If you had told me that Tim Duncan and Tiago Splitter would have combined for 7 points and 10 rebounds in Game 1 against the Memphis Grizzlies, I would have assumed a blowout had occurred. I just wouldn’t have assumed that it was the Spurs on the winning side.
So many aspects of the game went in San Antonio’s favor that they are almost too numerous to recount. Tony Parker was unstoppable getting into the lane, Zach Randolph was wildly ineffective on both ends, and over-rotation left Spurs open on the perimeter all day. Given all of the problems that occurred, Memphis will need to make a number of adjustments to try to stay in the series.
The first adjustment will need to be to the starting lineup, a unit which, aside from the switch of Tayshaun Prince for Rudy Gay, has largely been intact since the Grizzlies upset the Spurs two years ago. Starting Tony Allen has occasionally cramped the spacing of the offense for the starters, and Gregg Popovich is a master at exploiting such issues with his opponents. In order to open up the floor, Memphis should promote sharpshooter Quincy Pondexter to the starting lineup.
Removing Allen for Pondexter should do wonders for Randolph in the post, as the Spurs sent help off Allen and Prince to the paint repeatedly to attack Randolph and Marc Gasol. It will also align Allen’s minutes with Manu Ginobili’s, which is a better use of his talent than guarding Danny Green. With either shooting guard on the floor it may be worth having them try their hand at containing Parker. Mike Conley is a solid defender, but too often Parker got past him (and Jerryd Bayless) on pick and rolls.
Parker consistently got into the paint and created holes in the Memphis D, partially thanks to the floor spacing provided by Green, Kawhi Leonard, and Matt Bonner, but also due to the Spurs’ pulling both Duncan and Splitter out to mid-range at the same time to set screens.

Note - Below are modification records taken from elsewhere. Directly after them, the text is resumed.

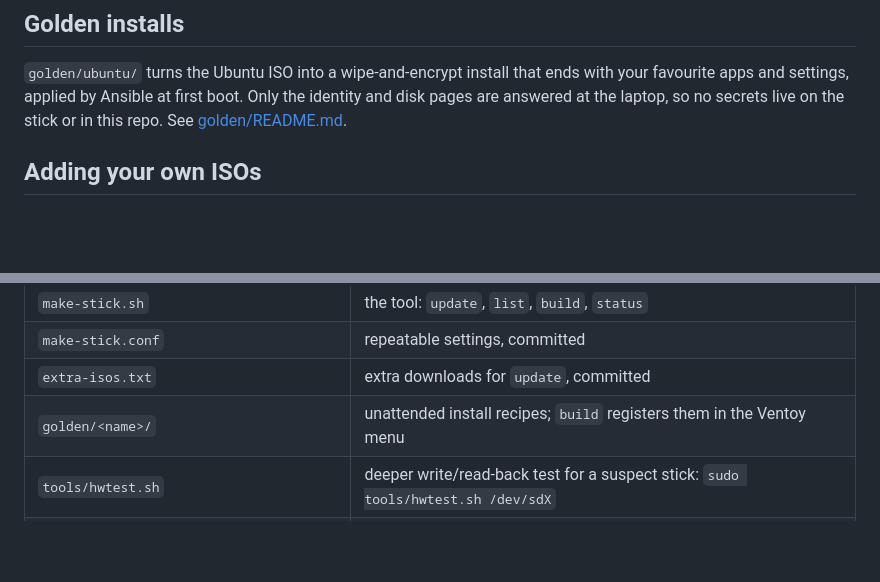
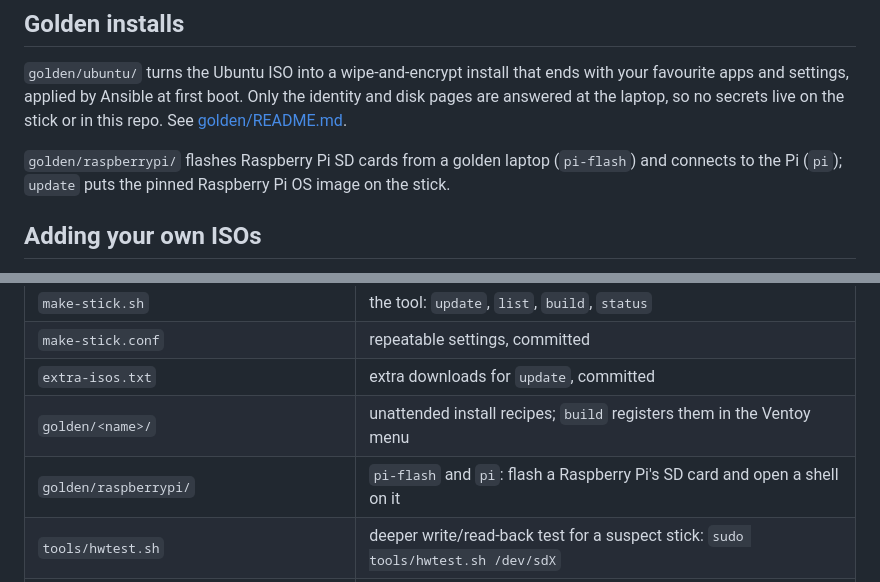
Before and after one commit to Moon-Knight13/medicat-usb, a Markdown page: README.md, 2 parts joined by grey strips. Drawn GitHub-style; blank space fills up the shorter version.

Commit message:
docs(raspberrypi): how to flash and connect to a Pi
Co-Authored-By: Claude Opus 5.5 <noreply@anthropic.com>

```diff
--- a/README.md
+++ b/README.md
@@ -70,6 +70,9 @@ favourite apps and settings, applied by Ansible at first boot. Only the identity
 pages are answered at the laptop, so no secrets live on the stick or in this repo. See
 [golden/README.md](golden/README.md).
 
+`golden/raspberrypi/` flashes Raspberry Pi SD cards from a golden laptop (`pi-flash`) and
+connects to the Pi (`pi`); `update` puts the pinned Raspberry Pi OS image on the stick.
+
 ## Adding your own ISOs
 
 Drop files anywhere under `isos/`; the tree is copied to the stick as-is and Ventoy lists
@@ -85,6 +88,7 @@ git-ignored.
 | `make-stick.conf` | repeatable settings, committed |
 | `extra-isos.txt` | extra downloads for `update`, committed |
 | `golden/<name>/` | unattended install recipes; `build` registers them in the Ventoy menu |
+| `golden/raspberrypi/` | `pi-flash` and `pi`: flash a Raspberry Pi's SD card and open a shell on it |
 | `tools/hwtest.sh` | deeper write/read-back test for a suspect stick: `sudo tools/hwtest.sh /dev/sdX` |
 | `tools/vm-test.sh` | boot the ISO with a golden recipe, or the real stick, in a KVM virtual machine |
 | `MediCat.USB.<ver>.7z`, `ventoy/`, `isos/`, `logs/` | fetched or generated locally, git-ignored |
```
Also changed, not shown: 2 other files.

This left the middle of the floor completely open for Parker, resulting in the low point totals for the starting bigs in exchange for endless open 3’s. The Grizzlies will need to stay strong on the perimeter when Parker runs the pick and roll, realizing that open corner 3’s are much worse than pull up mid-range jumpers. This is all easier said than done of course, but leaving San Antonio space in the corner will never be a winning strategy.

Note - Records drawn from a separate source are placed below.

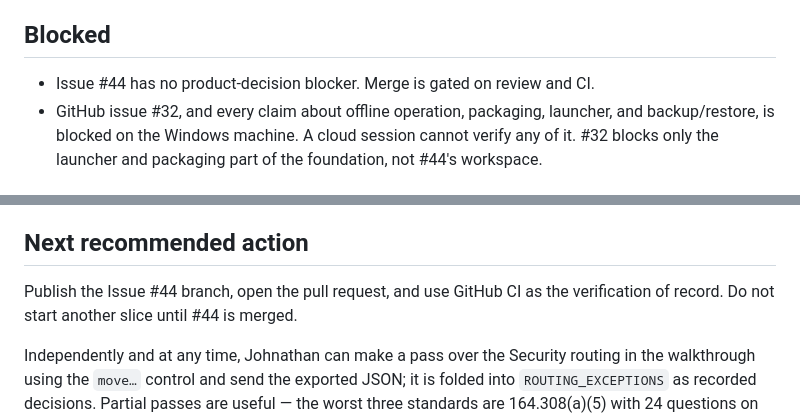
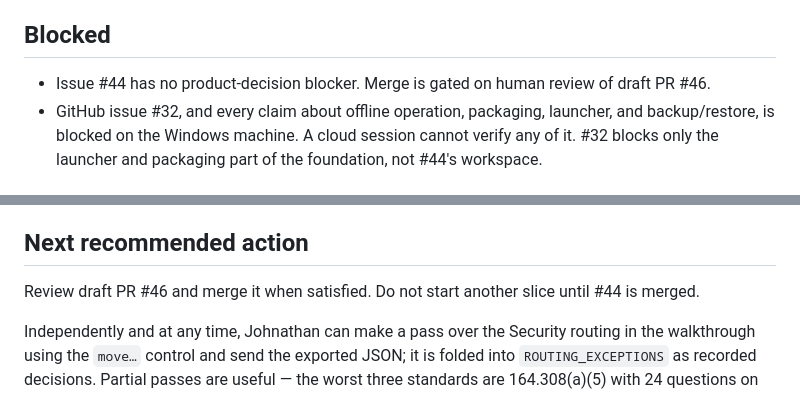
Before and after one commit to ObiJuanDeanobi/raintech-grc-platform, a Markdown page: PROJECT_STATUS.md, 2 parts joined by grey strips. Rendered like a GitHub page.

```diff
--- a/PROJECT_STATUS.md
+++ b/PROJECT_STATUS.md
@@ -242,7 +242,8 @@ No second production slice is in flight.
 
 ## Blocked
 
-- Issue #44 has no product-decision blocker. Merge is gated on review and CI.
+- Issue #44 has no product-decision blocker. Merge is gated on human review of
+  draft PR #46.
 - GitHub issue #32, and every claim about offline operation, packaging,
   launcher, and backup/restore, is blocked on the Windows machine. A cloud
   session cannot verify any of it. #32 blocks only the launcher and packaging
@@ -320,8 +321,8 @@ for an issue. Each names who has to answer it.
 
 ## Next recommended action
 
-Publish the Issue #44 branch, open the pull request, and use GitHub CI as the
-verification of record. Do not start another slice until #44 is merged.
+Review draft PR #46 and merge it when satisfied. Do not start another slice
+until #44 is merged.
 
 Independently and at any time, Johnathan can make a pass over the Security
 routing in the walkthrough using the `move…` control and send the exported JSON;
```
Also changed, not shown: other parts of PROJECT_STATUS.md (+6 -6 lines).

With that in mind, the Grizzlies need to focus on eliminating Bonner, who somehow managed to stay on the court and feast on Darrell Arthur, and also played improbably good ball denial defense on Randolph. Pop went to Bonner as soon as Arthur checked in, knowing that Arthur isn’t a threat in the post. Arthur also proved incapable of tracking Bonner on the perimeter, and that led to numerous open 3’s. Even when both Gasol and Randolph were in the game, ostensibly giving Bonner no place to hide, the Spurs began fronting the post, and Bonner managed to completely keep the ball out of Randolph’s hands and keep himself on the floor.

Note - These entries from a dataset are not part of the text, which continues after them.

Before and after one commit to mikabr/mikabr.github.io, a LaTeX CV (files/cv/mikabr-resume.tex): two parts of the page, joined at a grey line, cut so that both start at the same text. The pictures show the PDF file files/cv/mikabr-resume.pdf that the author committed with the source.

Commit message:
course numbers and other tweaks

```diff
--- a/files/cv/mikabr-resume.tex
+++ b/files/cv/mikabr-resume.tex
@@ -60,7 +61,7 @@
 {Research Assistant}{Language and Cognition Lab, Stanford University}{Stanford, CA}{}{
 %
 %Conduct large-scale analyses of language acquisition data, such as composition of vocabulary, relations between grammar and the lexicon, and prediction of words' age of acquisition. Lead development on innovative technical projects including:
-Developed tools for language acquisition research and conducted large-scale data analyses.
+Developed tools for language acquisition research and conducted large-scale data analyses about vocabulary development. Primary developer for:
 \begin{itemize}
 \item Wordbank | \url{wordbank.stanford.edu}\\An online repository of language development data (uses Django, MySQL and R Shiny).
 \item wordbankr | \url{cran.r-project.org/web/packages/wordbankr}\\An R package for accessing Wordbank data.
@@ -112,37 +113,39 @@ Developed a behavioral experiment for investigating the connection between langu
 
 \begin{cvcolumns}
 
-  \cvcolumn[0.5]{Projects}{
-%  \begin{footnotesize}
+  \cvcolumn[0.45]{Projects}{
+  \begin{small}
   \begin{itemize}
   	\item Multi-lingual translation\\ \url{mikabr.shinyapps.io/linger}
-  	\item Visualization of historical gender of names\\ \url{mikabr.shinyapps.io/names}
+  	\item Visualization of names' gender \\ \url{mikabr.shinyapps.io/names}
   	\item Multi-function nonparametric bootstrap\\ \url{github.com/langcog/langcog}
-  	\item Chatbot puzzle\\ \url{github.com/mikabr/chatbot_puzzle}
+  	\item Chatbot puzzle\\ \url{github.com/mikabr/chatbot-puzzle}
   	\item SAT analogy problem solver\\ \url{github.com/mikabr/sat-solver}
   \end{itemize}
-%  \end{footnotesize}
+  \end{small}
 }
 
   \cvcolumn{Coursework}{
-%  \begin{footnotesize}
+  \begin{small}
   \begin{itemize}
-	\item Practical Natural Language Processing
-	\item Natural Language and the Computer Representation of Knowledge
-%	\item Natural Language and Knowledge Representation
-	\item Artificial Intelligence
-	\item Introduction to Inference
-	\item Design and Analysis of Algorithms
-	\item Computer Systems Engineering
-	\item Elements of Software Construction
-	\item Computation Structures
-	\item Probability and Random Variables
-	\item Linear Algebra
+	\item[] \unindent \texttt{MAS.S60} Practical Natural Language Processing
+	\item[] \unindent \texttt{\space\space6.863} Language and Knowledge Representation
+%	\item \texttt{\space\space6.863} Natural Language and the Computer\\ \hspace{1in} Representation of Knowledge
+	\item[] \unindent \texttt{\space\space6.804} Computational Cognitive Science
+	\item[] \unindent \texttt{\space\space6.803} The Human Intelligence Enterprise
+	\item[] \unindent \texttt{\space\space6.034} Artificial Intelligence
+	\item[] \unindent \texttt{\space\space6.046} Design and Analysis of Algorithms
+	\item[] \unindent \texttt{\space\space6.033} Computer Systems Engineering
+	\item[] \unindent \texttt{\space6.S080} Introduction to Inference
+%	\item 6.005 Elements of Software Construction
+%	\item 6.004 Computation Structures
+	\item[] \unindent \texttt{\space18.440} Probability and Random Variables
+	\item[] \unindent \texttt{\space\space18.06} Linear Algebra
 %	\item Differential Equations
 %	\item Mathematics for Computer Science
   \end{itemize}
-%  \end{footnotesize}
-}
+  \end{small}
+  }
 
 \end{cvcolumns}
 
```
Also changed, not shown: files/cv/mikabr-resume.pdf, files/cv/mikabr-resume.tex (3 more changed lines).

Memphis needs to change its strategy somewhat to take Bonner out of the game, because his floor spacing takes a good San Antonio offense to ridiculous levels. First, Arthur needs to see a little less time (possibly none, depending on how things go), and Ed Davis, the only Memphis player with a positive plus-minus in the game, needs to see more. Lionel Hollins’ reluctance to play Davis has been baffling ever since he came to Memphis in the Rudy Gay trade. Davis plays tough, and though he may not solve the Bonner problem, he does move better than the current incarnation of Arthur.
The Grizzlies should also consider going small in these situations, with one of Prince, Austin Daye, or Pondexter guarding Bonner, since he will want to hang out on the perimeter rather than using his size advantage down low. This arrangement could open the floor for either Randolph or Gasol to operate in the post when only one of them is on the floor.
The final adjustment to take out Bonner is also relevant to larger stretches of the game. Randolph struggled with constant hands in his face and not getting the ball in good situations all game, prompting him at one point to shove Duncan with both hands in an act of frustration (which went uncalled). The problem was that the defense had no reason not to collapse on the post, and the straight post-ups Randolph was the focus of did not have any misdirection to help him out.
During the part of the game when San Antonio fronted, there were multiple sequences in which a guard picked up the ball and held it while trying to find an angle for an entry pass. This is disruptive to the offense and the Spurs are too good to allow a positive play to come from something like that.
Even though he is not a fan of these actions, Randolph needs to catch the ball on the move more in game 2. By having him catch off a cross screen or even just as he switches sides of the lane, Randolph will have a second or two to work against a defense that is not completely set and geared up for him. With his skill, that may be all he needs to get rolling.
All of these adjustments would serve to make the game closer, but San Antonio will certainly have more cards to play after the Grizzlies make their adjustments. If Memphis can at least make Tuesday’s game competitive, this could still be a very interesting series when it heads to their home court.